To do: Output all entries exactly; images excluded.

Provided data:

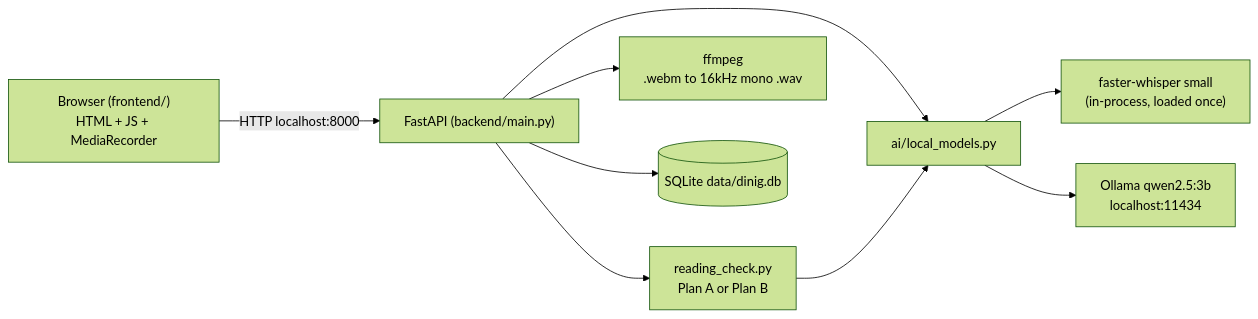
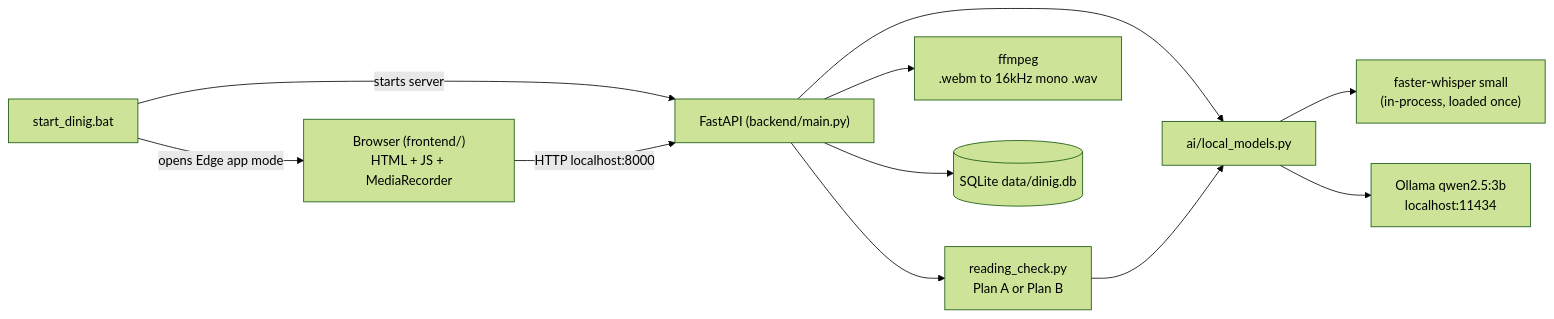
The second of 2 diagrams in docs/SYSTEM_DESIGN.md (jayveedelarosa/dinig), drawn with Mermaid (forest theme) before and after one commit. The commit also changed other lines of this file and 4 other files, not shown here.

````diff
--- a/docs/SYSTEM_DESIGN.md
+++ b/docs/SYSTEM_DESIGN.md
@@ -209,11 +238,13 @@
 ```mermaid
 flowchart LR
+    L["start_dinig.bat"] -- "starts server" --> F
+    L -- "opens Edge app mode" --> B
     B["Browser (frontend/)<br>HTML + JS + MediaRecorder"] -- "HTTP localhost:8000" --> F["FastAPI (backend/main.py)"]
     F --> RC["reading_check.py<br>Plan A or Plan B"]
     F --> AI["ai/local_models.py"]
     RC --> AI
     AI --> W["faster-whisper small<br>(in-process, loaded once)"]
     AI --> O["Ollama qwen2.5:3b<br>localhost:11434"]
     F --> FF["ffmpeg<br>.webm to 16kHz mono .wav"]
     F --> DB[("SQLite data/dinig.db")]
 ```
````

Solution for this exercise:
The second of 2 diagrams in docs/SYSTEM_DESIGN.md (jayveedelarosa/dinig), drawn with Mermaid (forest theme) before and after one commit. The commit also changed other lines of this file and 4 other files, not shown here.

````diff
--- a/docs/SYSTEM_DESIGN.md
+++ b/docs/SYSTEM_DESIGN.md
@@ -209,11 +238,13 @@
 ```mermaid
 flowchart LR
+    L["start_dinig.bat"] -- "starts server" --> F
+    L -- "opens Edge app mode" --> B
     B["Browser (frontend/)<br>HTML + JS + MediaRecorder"] -- "HTTP localhost:8000" --> F["FastAPI (backend/main.py)"]
     F --> RC["reading_check.py<br>Plan A or Plan B"]
     F --> AI["ai/local_models.py"]
     RC --> AI
     AI --> W["faster-whisper small<br>(in-process, loaded once)"]
     AI --> O["Ollama qwen2.5:3b<br>localhost:11434"]
     F --> FF["ffmpeg<br>.webm to 16kHz mono .wav"]
     F --> DB[("SQLite data/dinig.db")]
 ```
````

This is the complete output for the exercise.